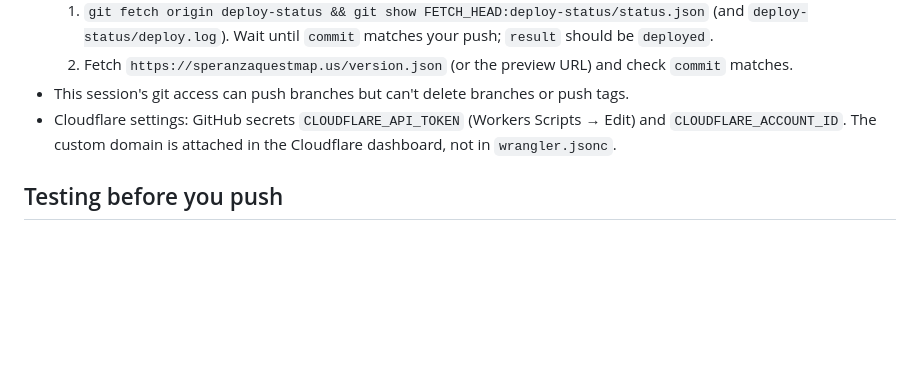
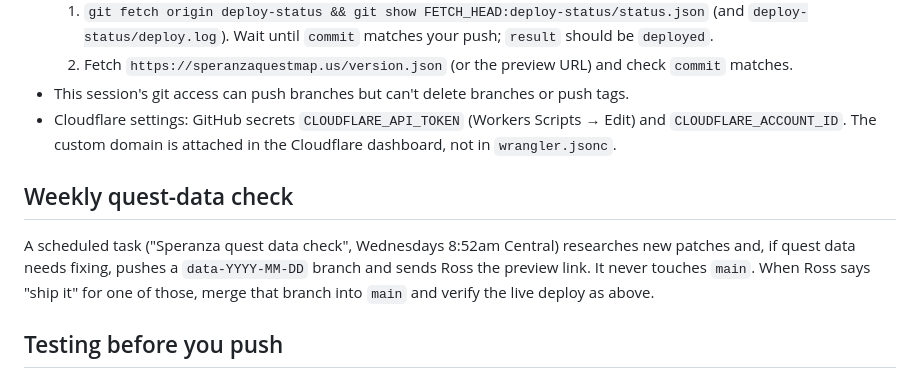
Before and after one commit to rossalv/speranza-quest-atlas, a Markdown page: CLAUDE.md, the part around the change. Rendered like a GitHub page; blank space fills up the shorter version.

Commit message:
CLAUDE.md: describe the weekly quest-data check and its preview branches
Co-Authored-By: Claude Opus 5.5 <noreply@anthropic.com>
Claude-Session: https://claude.ai/code/session_017Xc1SWD9DYudDkainv8Pht

```diff
--- a/CLAUDE.md
+++ b/CLAUDE.md
@@ -57,6 +57,12 @@ The four Nomadic quests are labeled "Nomadic Envoy" because the envoy rotates.
   and `CLOUDFLARE_ACCOUNT_ID`. The custom domain is attached in the Cloudflare dashboard,
   not in `wrangler.jsonc`.
 
+## Weekly quest-data check
+A scheduled task ("Speranza quest data check", Wednesdays 8:52am Central) researches
+new patches and, if quest data needs fixing, pushes a `data-YYYY-MM-DD` branch and
+sends Ross the preview link. It never touches `main`. When Ross says "ship it" for
+one of those, merge that branch into `main` and verify the live deploy as above.
+
 ## Testing before you push
 `npm install && npm run build`, serve `dist-web/` locally, and drive it with Playwright
 at phone (393×852) and desktop (1440×900) sizes: map renders, mark done persists after
```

## BRIEF:
Could you give the listing above again word for word, without any pictures?

## ANSWER TO THIS TASK:
Before and after one commit to rossalv/speranza-quest-atlas, a Markdown page: CLAUDE.md, the part around the change. Rendered like a GitHub page; blank space fills up the shorter version.

Commit message:
CLAUDE.md: describe the weekly quest-data check and its preview branches
Co-Authored-By: Claude Opus 5.5 <noreply@anthropic.com>
Claude-Session: https://claude.ai/code/session_017Xc1SWD9DYudDkainv8Pht

```diff
--- a/CLAUDE.md
+++ b/CLAUDE.md
@@ -57,6 +57,12 @@ The four Nomadic quests are labeled "Nomadic Envoy" because the envoy rotates.
   and `CLOUDFLARE_ACCOUNT_ID`. The custom domain is attached in the Cloudflare dashboard,
   not in `wrangler.jsonc`.
 
+## Weekly quest-data check
+A scheduled task ("Speranza quest data check", Wednesdays 8:52am Central) researches
+new patches and, if quest data needs fixing, pushes a `data-YYYY-MM-DD` branch and
+sends Ross the preview link. It never touches `main`. When Ross says "ship it" for
+one of those, merge that branch into `main` and verify the live deploy as above.
+
 ## Testing before you push
 `npm install && npm run build`, serve `dist-web/` locally, and drive it with Playwright
 at phone (393×852) and desktop (1440×900) sizes: map renders, mark done persists after
```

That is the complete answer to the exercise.